Tim: I have to say that South by Southwest might have been one of my favorites. I know I have never seen that much music in one week before. We got to play eight shows, and there is a different band on at every bar every 45 minutes or so. If you didn’t like that band, go to the next bar (laughs).There’s no way to not find something you’re into there. Not only was it great for my love of music, it was awesome because as a musician, you want to be in places that people who love music go. So a lot of our shows were packed with people who were in town to see music. It’s not always the most advantageous thing to be playing in a vacation setting where you don’t have those regulars the next time you come, but in some ways it’s cool because all those people collect together in one time and place — Austin, Texas — and then they all disperse all over the country, and they leave with your sticker, your koozie, and your song in their head.
Next weekend, your band will be performing at the annual Virginia Hops and Harvest Festival. What are you looking forward to most about that show?
Matthew: We haven’t gotten to play that stage yet, and the group that puts that on are some cool people. We just love playing good shows. Me and Tim grew up in Chesterfield, which is just south of Richmond, and I can imagine a of families are gonna be coming out, nephews and nieces, which is cool. Most of the time my parents don’t wanna come see us at 11:00 at night (laughs), so it’s always good to have a show where the family can come out. And it’s a beer festival, so what more could you want? We are pretty lucky in Richmond with the craft breweries, and there are a lot more coming in. A lot of cities have different goods and exports that make them special, and beer could be one for Richmond.

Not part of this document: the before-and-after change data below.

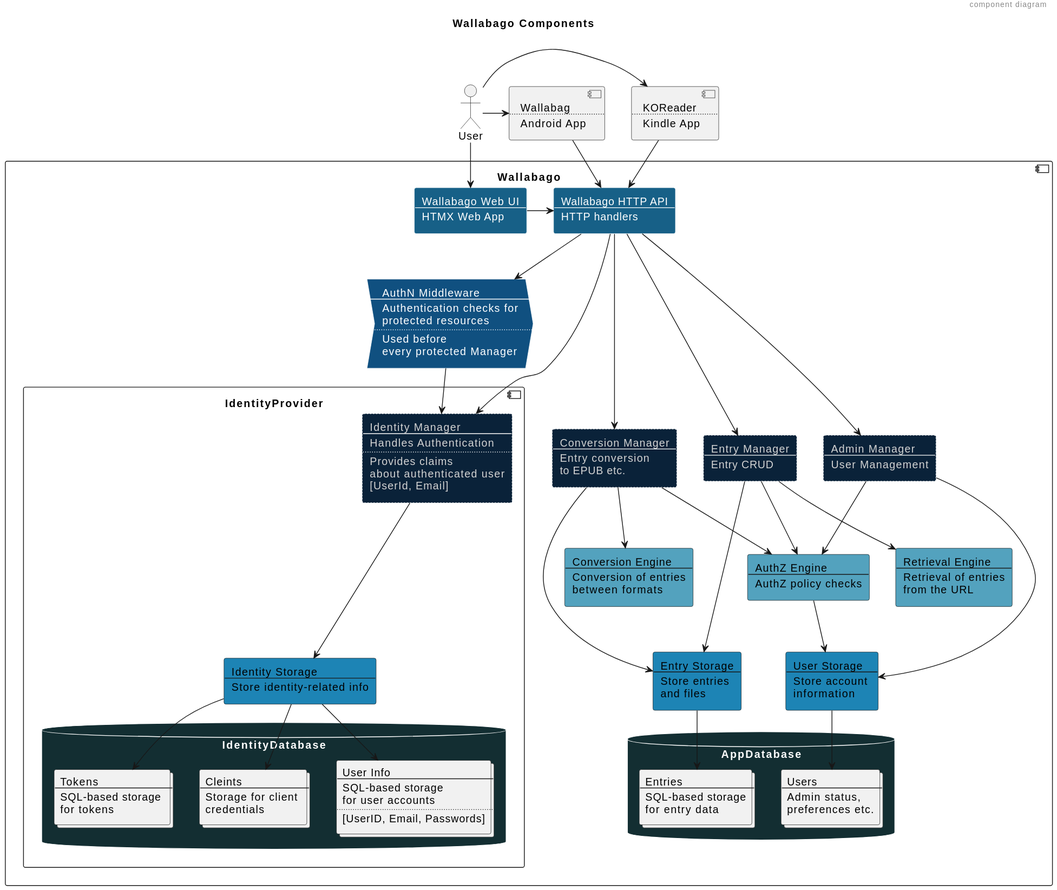
The PlantUML diagram docs/diagrams/dist/architecture-components.svg in xomiachuna/wallabago, before a commit.
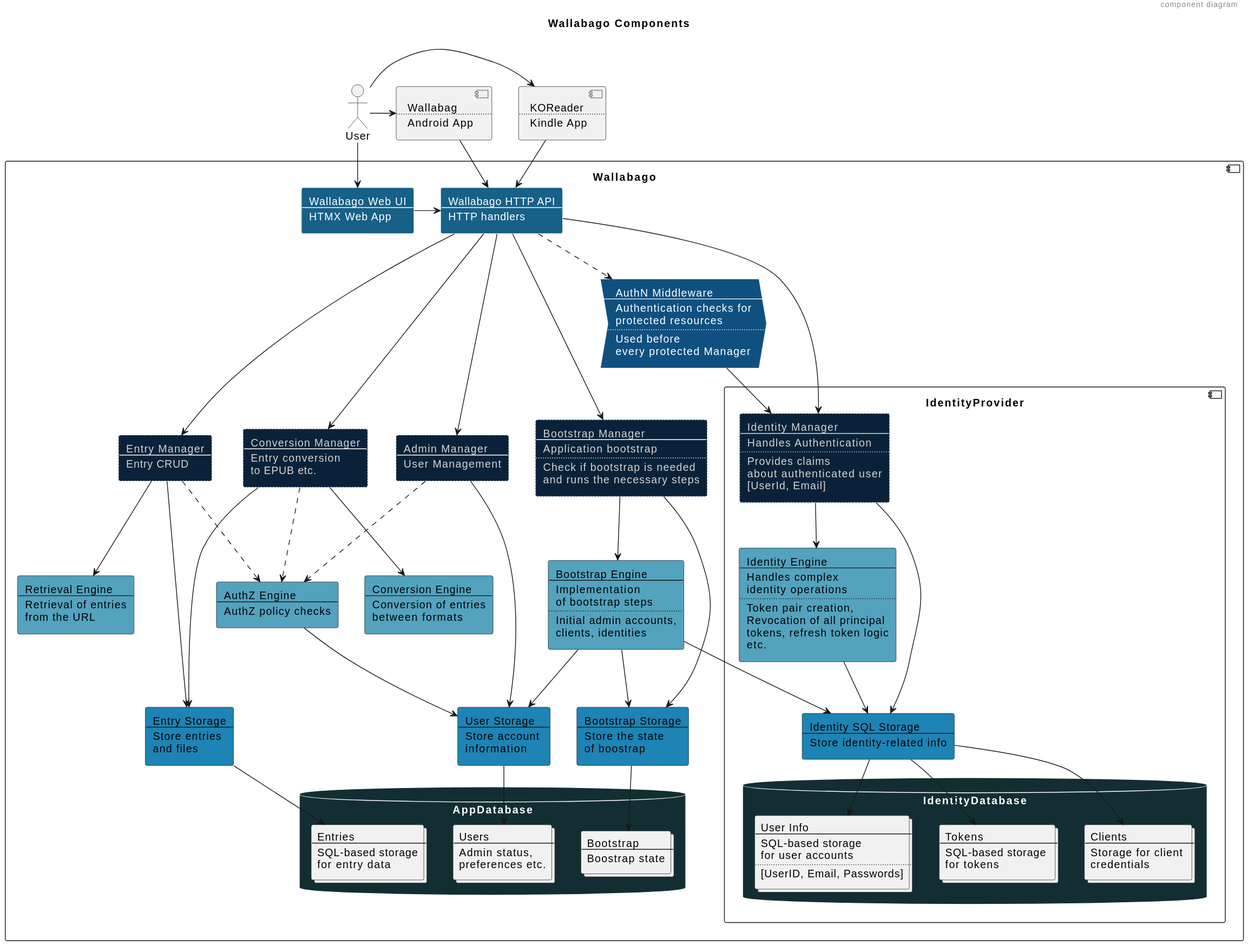
After the commit.

Change to the diagram source:
```diff
@@ -69,6 +69,15 @@
         to EPUB etc.
     ]
 
+    rectangle BootstrapManager #$Manager [
+        Bootstrap Manager
+        ----
+        Application bootstrap
+        ....
+        Check if bootstrap is needed
+        and runs the necessary steps
+    ]
+
 
     rectangle AuthZEngine #$Engine [
         AuthZ Engine
@@ -90,6 +99,16 @@
         between formats
     ]
 
+    rectangle BootstrapEngine #$Engine [
+        Bootstrap Engine
+        ----
+        Implementation
+        of bootstrap steps
+        ....
+        Initial admin accounts,
+        clients, identities
+    ]
+
 
 
     rectangle UserStorage #$Storage [
@@ -104,6 +123,13 @@
         ----
         Store entries
         and files
+    ]
+
+    rectangle BootstrapStorage #$Storage [
+        Bootstrap Storage
+        ----
+        Store the state
+        of boostrap
     ]
 
 
@@ -121,6 +147,12 @@
             SQL-based storage
             for entry data
         ]
+
+        collections Boostrap [
+            Bootstrap
+            ----
+            Boostrap state
+        ]
     }
     component IdentityProvider {
         rectangle IdentityManager #$Manager [
@@ -133,8 +165,20 @@
             [UserId, Email]
         ]
 
+        rectangle IdentityEngine #$Engine [
+            Identity Engine
+            ----
+            Handles complex
+            identity operations
+            ....
+            Token pair creation,
+            Revocation of all principal
+            tokens, refresh token logic
+            etc.
+        ]
+
         rectangle IdentityStorage #$Storage [
-            Identity Storage
+            Identity SQL Storage
             ----
             Store identity-related info
         ]
@@ -157,7 +201,7 @@
             ]
 
             collections Clients [
-                Cleints
+                Clients
                 ----
                 Storage for client
                 credentials
@@ -174,33 +218,42 @@
 WallabagAndroid --> HTTPAPI
 WebUI -> HTTPAPI
 
-HTTPAPI --> AuthNMiddleware
+HTTPAPI ..> AuthNMiddleware
 HTTPAPI ---> IdentityManager
 HTTPAPI ---> AdminManager
 HTTPAPI ---> ConversionManager
 HTTPAPI ---> EntryManager
+HTTPAPI ---> BootstrapManager
 
 AuthNMiddleware --> IdentityManager
 
+BootstrapManager ---> BootstrapStorage
+BootstrapManager --> BootstrapEngine
+
 EntryManager --> RetrievalEngine
-EntryManager --> AuthZEngine
+EntryManager ..> AuthZEngine
 EntryManager ---> EntryStorage
 
-AdminManager --> AuthZEngine
+AdminManager ..> AuthZEngine
 AdminManager ---> UserStorage
 
 ConversionManager --> ConversionEngine
-ConversionManager --> AuthZEngine
+ConversionManager ..> AuthZEngine
 ConversionManager ---> EntryStorage
 
 AuthZEngine --> UserStorage
+BootstrapEngine --> BootstrapStorage
+BootstrapEngine --> IdentityStorage
+BootstrapEngine --> UserStorage
 
 EntryStorage --> Entries
-
+BootstrapStorage --> Boostrap
 UserStorage --> Users
 
 
+IdentityManager --> IdentityEngine
 IdentityManager ---> IdentityStorage
+IdentityEngine --> IdentityStorage
 IdentityStorage --> UserInfo
 IdentityStorage --> Clients
 IdentityStorage --> Tokens
```
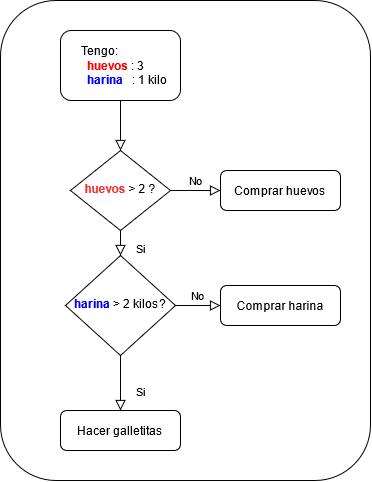
Above: assets/cookies-algoritm.png in coderhood-dev/academy (draw.io), before the change. Source tidied: cells renumbered, new cells last; positions are measured from the earlier drawing's top-left corner, leaving out a move shared by most shapes. Its diagram source:
```xml
<mxGraphModel>
  <root>
    <mxCell id="0" />
    <mxCell id="1" parent="0" />
    <mxCell id="2" style="rounded=1;whiteSpace=wrap;html=1;" parent="1" vertex="1">
      <mxGeometry width="370" height="480" as="geometry" />
    </mxCell>
    <mxCell id="3" style="rounded=0;html=1;jettySize=auto;fontSize=11;endArrow=block;endFill=0;endSize=8;strokeWidth=1;shadow=0;labelBackgroundColor=none;edgeStyle=orthogonalEdgeStyle;" parent="1" edge="1" source="4" target="7">
      <mxGeometry relative="1" as="geometry" />
    </mxCell>
    <mxCell id="4" value="&lt;div&gt;Tengo: &lt;br&gt;&lt;/div&gt;&lt;div&gt;&amp;nbsp; &lt;font color=&quot;#FF0000&quot;&gt;&lt;b&gt;huevos &lt;/b&gt;&lt;/font&gt;: 3&lt;/div&gt;&lt;div&gt;&amp;nbsp; &lt;b&gt;&lt;font color=&quot;#0000FF&quot;&gt;harina&amp;nbsp;&amp;nbsp; &lt;/font&gt;&lt;/b&gt;: 1 kilo&lt;br&gt;&lt;/div&gt;" style="rounded=1;whiteSpace=wrap;html=1;fontSize=12;glass=0;strokeWidth=1;shadow=0;align=left;spacingRight=0;spacingLeft=19;" parent="1" vertex="1">
      <mxGeometry x="60" y="30" width="120" height="70" as="geometry" />
    </mxCell>
    <mxCell id="5" value="Si" style="rounded=0;html=1;jettySize=auto;fontSize=11;endArrow=block;endFill=0;endSize=8;strokeWidth=1;shadow=0;labelBackgroundColor=none;edgeStyle=orthogonalEdgeStyle;" parent="1" edge="1" source="7">
      <mxGeometry x="0.45" y="20" relative="1" as="geometry">
        <mxPoint x="120" y="255" as="targetPoint" />
        <Array as="points">
          <mxPoint x="120" y="240" />
          <mxPoint x="120" y="240" />
        </Array>
      </mxGeometry>
    </mxCell>
    <mxCell id="6" value="No" style="edgeStyle=orthogonalEdgeStyle;rounded=0;html=1;jettySize=auto;fontSize=11;endArrow=block;endFill=0;endSize=8;strokeWidth=1;shadow=0;labelBackgroundColor=none;" parent="1" edge="1" source="7" target="8">
      <mxGeometry y="10" relative="1" as="geometry" />
    </mxCell>
    <mxCell id="7" value="&lt;b&gt;&lt;font color=&quot;#FF3333&quot;&gt;huevos &lt;/font&gt;&lt;/b&gt;&amp;gt; 2 ?" style="rhombus;whiteSpace=wrap;html=1;shadow=0;fontFamily=Helvetica;fontSize=12;align=center;strokeWidth=1;spacing=6;spacingTop=-4;" parent="1" vertex="1">
      <mxGeometry x="70" y="150" width="100" height="80" as="geometry" />
    </mxCell>
    <mxCell id="8" value="Comprar huevos" style="rounded=1;whiteSpace=wrap;html=1;fontSize=12;glass=0;strokeWidth=1;shadow=0;" parent="1" vertex="1">
      <mxGeometry x="220" y="170" width="120" height="40" as="geometry" />
    </mxCell>
    <mxCell id="9" value="Si" style="rounded=0;html=1;jettySize=auto;fontSize=11;endArrow=block;endFill=0;endSize=8;strokeWidth=1;shadow=0;labelBackgroundColor=none;edgeStyle=orthogonalEdgeStyle;" parent="1" edge="1" source="11" target="12">
      <mxGeometry x="0.33" y="20" relative="1" as="geometry" />
    </mxCell>
    <mxCell id="10" value="No" style="edgeStyle=orthogonalEdgeStyle;rounded=0;html=1;jettySize=auto;fontSize=11;endArrow=block;endFill=0;endSize=8;strokeWidth=1;shadow=0;labelBackgroundColor=none;" parent="1" edge="1" source="11" target="13">
      <mxGeometry y="10" relative="1" as="geometry" />
    </mxCell>
    <mxCell id="11" value="&lt;b&gt;&lt;font color=&quot;#0000FF&quot;&gt;harina &lt;/font&gt;&lt;/b&gt;&amp;gt; 2 kilos?" style="rhombus;whiteSpace=wrap;html=1;shadow=0;fontFamily=Helvetica;fontSize=12;align=center;strokeWidth=1;spacing=6;spacingTop=-4;" parent="1" vertex="1">
      <mxGeometry x="65" y="255" width="110" height="100" as="geometry" />
    </mxCell>
    <mxCell id="12" value="Hacer galletitas" style="rounded=1;whiteSpace=wrap;html=1;fontSize=12;glass=0;strokeWidth=1;shadow=0;" parent="1" vertex="1">
      <mxGeometry x="60" y="410" width="120" height="40" as="geometry" />
    </mxCell>
    <mxCell id="13" value="Comprar harina" style="rounded=1;whiteSpace=wrap;html=1;fontSize=12;glass=0;strokeWidth=1;shadow=0;" parent="1" vertex="1">
      <mxGeometry x="220" y="285" width="120" height="40" as="geometry" />
    </mxCell>
  </root>
</mxGraphModel>
```
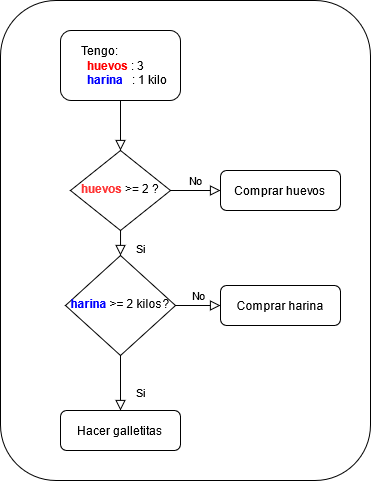
After the commit.

Commit message:
imported images from fundamentos-1 replaced <img> with <Image/> added CodeSandbox link fixed exercises titles fixed cookies-algoritm conditionals

The edit, as a diff of the source:
```diff
@@ -23,7 +23,7 @@
     <mxCell id="6" value="No" style="edgeStyle=orthogonalEdgeStyle;rounded=0;html=1;jettySize=auto;fontSize=11;endArrow=block;endFill=0;endSize=8;strokeWidth=1;shadow=0;labelBackgroundColor=none;" parent="1" edge="1" source="7" target="8">
       <mxGeometry y="10" relative="1" as="geometry" />
     </mxCell>
-    <mxCell id="7" value="&lt;b&gt;&lt;font color=&quot;#FF3333&quot;&gt;huevos &lt;/font&gt;&lt;/b&gt;&amp;gt; 2 ?" style="rhombus;whiteSpace=wrap;html=1;shadow=0;fontFamily=Helvetica;fontSize=12;align=center;strokeWidth=1;spacing=6;spacingTop=-4;" parent="1" vertex="1">
+    <mxCell id="7" value="&lt;b&gt;&lt;font color=&quot;#FF3333&quot;&gt;huevos &lt;/font&gt;&lt;/b&gt;&amp;gt;= 2 ?" style="rhombus;whiteSpace=wrap;html=1;shadow=0;fontFamily=Helvetica;fontSize=12;align=center;strokeWidth=1;spacing=6;spacingTop=-4;" parent="1" vertex="1">
       <mxGeometry x="70" y="150" width="100" height="80" as="geometry" />
     </mxCell>
     <mxCell id="8" value="Comprar huevos" style="rounded=1;whiteSpace=wrap;html=1;fontSize=12;glass=0;strokeWidth=1;shadow=0;" parent="1" vertex="1">
@@ -35,7 +35,7 @@
     <mxCell id="10" value="No" style="edgeStyle=orthogonalEdgeStyle;rounded=0;html=1;jettySize=auto;fontSize=11;endArrow=block;endFill=0;endSize=8;strokeWidth=1;shadow=0;labelBackgroundColor=none;" parent="1" edge="1" source="11" target="13">
       <mxGeometry y="10" relative="1" as="geometry" />
     </mxCell>
-    <mxCell id="11" value="&lt;b&gt;&lt;font color=&quot;#0000FF&quot;&gt;harina &lt;/font&gt;&lt;/b&gt;&amp;gt; 2 kilos?" style="rhombus;whiteSpace=wrap;html=1;shadow=0;fontFamily=Helvetica;fontSize=12;align=center;strokeWidth=1;spacing=6;spacingTop=-4;" parent="1" vertex="1">
+    <mxCell id="11" value="&lt;b&gt;&lt;font color=&quot;#0000FF&quot;&gt;harina &lt;/font&gt;&lt;/b&gt;&amp;gt;= 2 kilos?" style="rhombus;whiteSpace=wrap;html=1;shadow=0;fontFamily=Helvetica;fontSize=12;align=center;strokeWidth=1;spacing=6;spacingTop=-4;" parent="1" vertex="1">
       <mxGeometry x="65" y="255" width="110" height="100" as="geometry" />
     </mxCell>
     <mxCell id="12" value="Hacer galletitas" style="rounded=1;whiteSpace=wrap;html=1;fontSize=12;glass=0;strokeWidth=1;shadow=0;" parent="1" vertex="1">
```
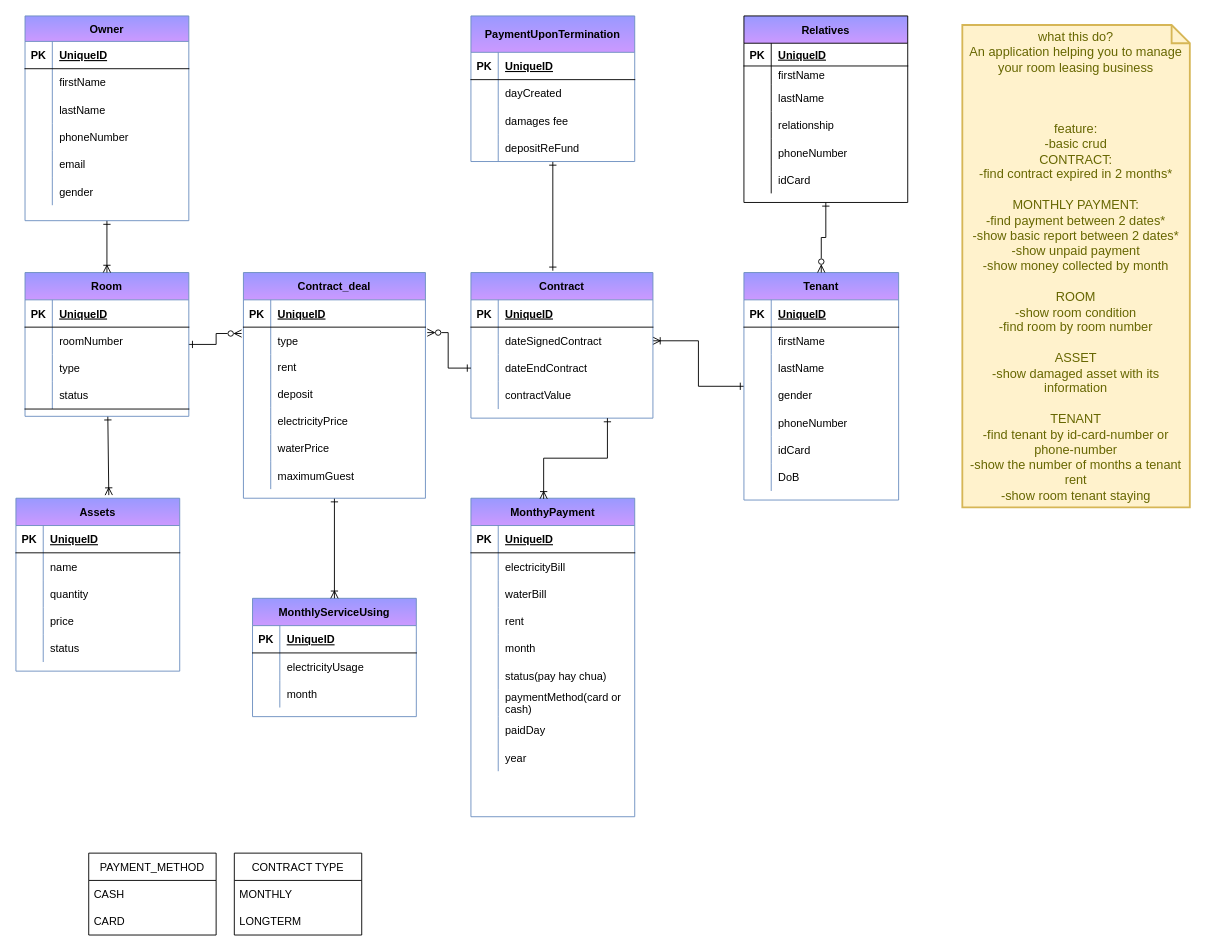
Earlier version of the draw.io diagram ql cho thue phong.drawio (phanduong9891/finalProjectWithLog). Source tidied: cells renumbered, new cells numbered last; positions are measured from the earlier drawing's top-left corner, leaving out a move shared by most shapes. Both pictures are drawn from the tidied source at 91%, with x=0, y=0 at pixel (15, 15).
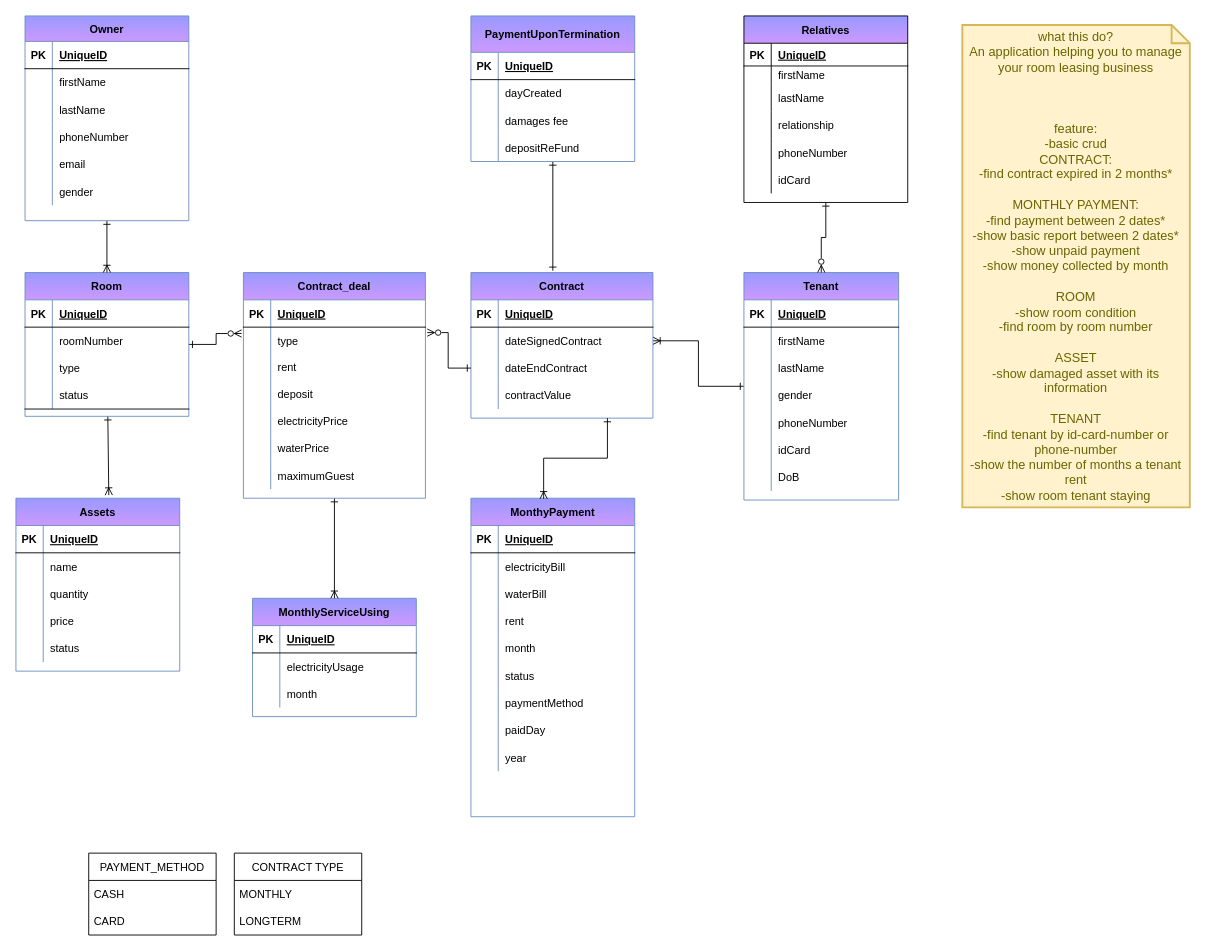
The same diagram, later.

Unchanged cells that the change refers to:
```xml
<mxCell id="151" style="shape=tableRow;horizontal=0;startSize=0;swimlaneHead=0;swimlaneBody=0;fillColor=none;top=0;left=0;right=0;bottom=0;" parent="135" vertex="1">
  <mxGeometry y="180" width="180" height="30" as="geometry" />
</mxCell>
<mxCell id="154" style="shape=tableRow;horizontal=0;startSize=0;swimlaneHead=0;swimlaneBody=0;fillColor=none;top=0;left=0;right=0;bottom=0;" parent="135" vertex="1">
  <mxGeometry y="210" width="180" height="30" as="geometry" />
</mxCell>
```

Diff of the diagram source:
```diff
@@
-    <mxCell id="153" value="status(pay hay chua)" style="shape=partialRectangle;fillColor=none;top=0;left=0;bottom=0;right=0;align=left;spacingLeft=6;overflow=hidden;" parent="151" vertex="1">
+    <mxCell id="153" value="status" style="shape=partialRectangle;fillColor=none;top=0;left=0;bottom=0;right=0;align=left;spacingLeft=6;overflow=hidden;" parent="151" vertex="1">
       <mxGeometry x="30" width="150" height="30" as="geometry" />
     </mxCell>
@@
-    <mxCell id="156" value="paymentMethod(card or&#10;cash)" style="shape=partialRectangle;fillColor=none;top=0;left=0;bottom=0;right=0;align=left;spacingLeft=6;overflow=hidden;" parent="154" vertex="1">
+    <mxCell id="156" value="paymentMethod" style="shape=partialRectangle;fillColor=none;top=0;left=0;bottom=0;right=0;align=left;spacingLeft=6;overflow=hidden;" parent="154" vertex="1">
       <mxGeometry x="30" width="150" height="30" as="geometry" />
     </mxCell>
```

What are your thoughts on the current state of the Virginia music scene?
Neko: Everybody is real close. The bands that are in Richmond, everybody is fitting in with everybody. Everybody has got the same dream and coming out to support at every show. … It’s really coming along, and it’s really picking up. Richmond has always had good tunes, but I definitely think it’s on the map for sure a little bit more now.
Who are some of your favorite local bands or musicians?
Neko: I guess my dad’s band, THE RAGING POSSE and THE WIERDNESS ART ENSEMBLE. They’re old school. You gotta look them up. SHACK BAND and SOUTHERN BELLES too. The rest of you guys, you know who you are. Like I said, everybody is fitting in with everybody. We are all kickin’ it.
For more updates on PEOPLE’S BLUES OF RICHMOND, be sure to visit their website, “like” their Facebook page, follow them on Twitter and check out their music on Reverbnation and Bandcamp.